S TATISTICS reveal that in India, quitting smoking is a rare phe nomenon, with only two per cent of adults showing the determination to kick the butt, compared to 40 per cent in the US and Europe. Most smokers find it difficult to quit smoking because of the addictive nature of nicotine. Nicotine withdrawal can cause unpleasant side effects such as nicotine cravings, fatigue, irritability, aggressiveness, anxiety, mood swings, headaches and sleeping difficulties. Since most smokers pick up the habit at an early age, quitting the habit becomes even more difficult. This apart, cessation efforts is one of the most neglected areas in curbing the use of tobacco in the country. These are only some of the major reasons why it is hard to quit smoking. But there are also several strategies and quitting techniques that may aid smokers to finally give up on this tenacious habit.
Smoking is one of the major causes of death and disability in India. Cigarette smoking is the primary cause of lung cancer, chronic obstructive pulmonary diseases, and a major risk factor for coronary heart disease. It is also the primary cause of chronic bronchitis and emphysema. Each year, more than nine lakh individuals between the age group 25–69 die of smoking. In a country with at least 30 million smokers, the problem assumes epidemic proportions, with it being estimated that by 2010, this figure could cross the one million mark. A report by the World Health Organization states that India is home to 12 per cent of the world’s smokers. And the smoking population seems to be increasing with each passing year, with the smoking population increasing and only a negligible number of smokers quitting the habit.
There are various therapies that can help a tobacco addict avoid relapse of the addiction, and result in some of the highest long–term abstinence rates from tobacco. One of the therapies that has gained importance over the last few years is the Nicotine Replacement Therapy and the use of chewing gums. To overcome nicotine cravings and strengthen the goal of becoming healthy, a great trick is to drink a glass of water very slowly when a craving hits. Apart from these therapies and tricks, a visit to a smoking cessation clinic, with psychological and medicinal support, can yield positive results.
Dr Surendra Shastri, HOD Preventive Oncology, Tata Memorial Hospital, who also leads the SmokeFree Mumbai campaign opines that quitting smoking can be achieved successfully, provided the determination to quit is strong, along with the involvement of psychological counseling and various other therapies.
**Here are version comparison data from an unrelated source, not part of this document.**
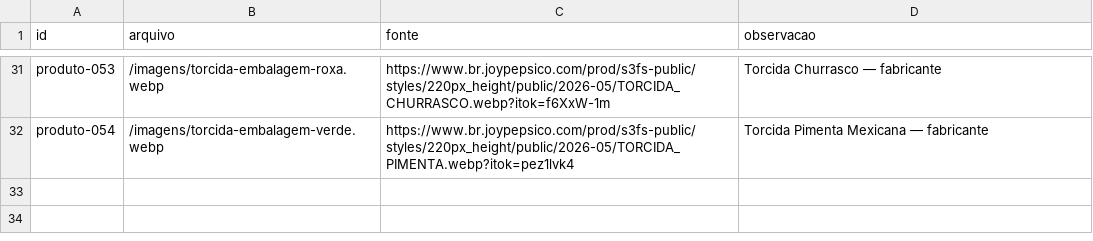
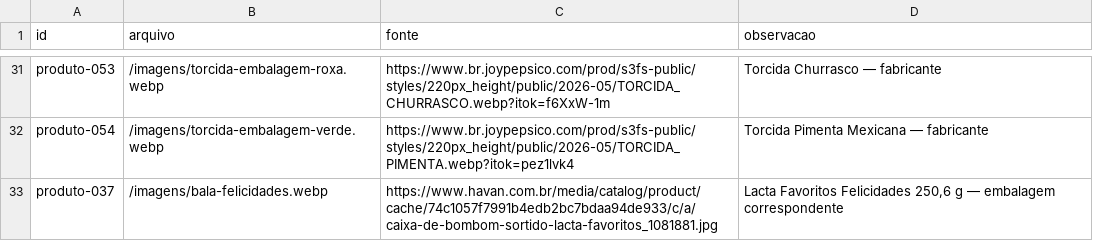
Before and after one commit to jeff1995sp/ADEGA, a CSV file: FOTOS-REFERENCIAS-WEB.csv, drawn as a sheet; only a part is shown, gaps mark what is left out; the diff names each change by its address in the sheet, - before the commit and + after, or states it on an @@ line.

```diff
--- a/FOTOS-REFERENCIAS-WEB.csv
+++ b/FOTOS-REFERENCIAS-WEB.csv
+row 33: produto-037 | /imagens/bala-felicidades.webp | https://www.havan.com.br/media/catalog/product/cache/74c1057f7991b4edb2bc7bdaa94de933/c/a/caixa-de-bombom-sortido-lacta-favoritos_1081881.jpg | Lacta Favoritos Felicidades 250,6 g — embalagem correspondente
```
Also changed, not shown: 2 other files.
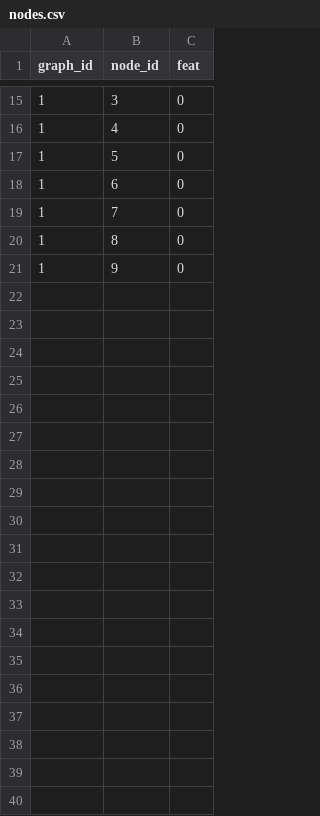
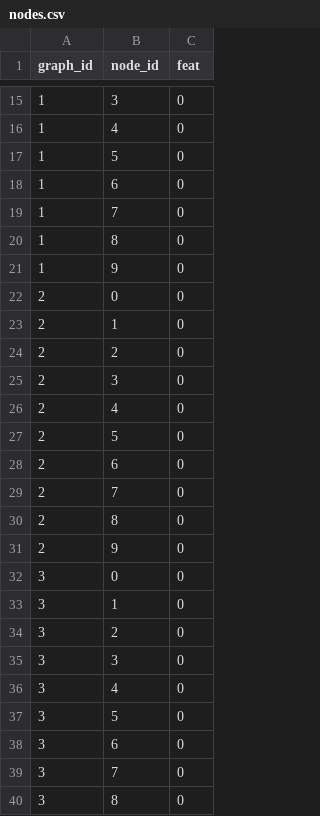
Before and after one commit to vk1cd314/SolvingTSP, a CSV file: generated-data/nodes.csv, drawn as a sheet; only a part is shown, gaps mark what is left out; the diff covers the shown part only; the diff names each change by its address in the sheet, - before the commit and + after, or states it on an @@ line.

Commit message:
Fixes to the classifier modified:   classification/edge_classification.py 	modified:   data-gen/csv_generator.py 	modified:   generated-data/edges.csv 	modified:   generated-data/graphs.csv 	modified:   generated-data/nodes.csv 	deleted:    generated-data/tspdata/tspdata.bin

```diff
--- a/generated-data/nodes.csv
+++ b/generated-data/nodes.csv
+row 22: 2 | 0 | 0
+row 23: 2 | 1 | 0
+row 24: 2 | 2 | 0
+row 25: 2 | 3 | 0
+row 26: 2 | 4 | 0
+row 27: 2 | 5 | 0
+row 28: 2 | 6 | 0
+row 29: 2 | 7 | 0
+row 30: 2 | 8 | 0
+row 31: 2 | 9 | 0
+row 32: 3 | 0 | 0
+row 33: 3 | 1 | 0
+row 34: 3 | 2 | 0
+row 35: 3 | 3 | 0
+row 36: 3 | 4 | 0
+row 37: 3 | 5 | 0
+row 38: 3 | 6 | 0
+row 39: 3 | 7 | 0
+row 40: 3 | 8 | 0
```
Also changed, not shown: 21 added rows elsewhere in this file, generated-data/edges.csv, 4 other files.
Dr. Shastri says, “Smoking is only about 10 per cent physical addiction and 90 per cent psychological addiction. Therefore, smokers must understand that quitting smoking takes more than one attempt. They must also try several methods before they can finally succeed.
With determination, will power and an effective strategy, smokers can quit the habit. Smoking cessation represents the single most important step that smokers can take to enhance the length and quality of their lives. Education and awareness play a vital role in curbing the scourge of smoking.” While quitting smoking is no easy task, Dr Shastri points out that the benefits of quitting smoking are farreaching. According to him, within 20 minutes of kicking the habit, the blood pressure returns to normal, while carbon monoxide levels return to normal within eight hours. Blood circulation improves after two months and the chance of a heart attack is cut in half after one year. Further, quitting smoking reduces the risk of cancer and other diseases such as cardiovascular and respiratory diseases caused by smoking. There need not be any stronger reason to finally stub that killer nicotine stick.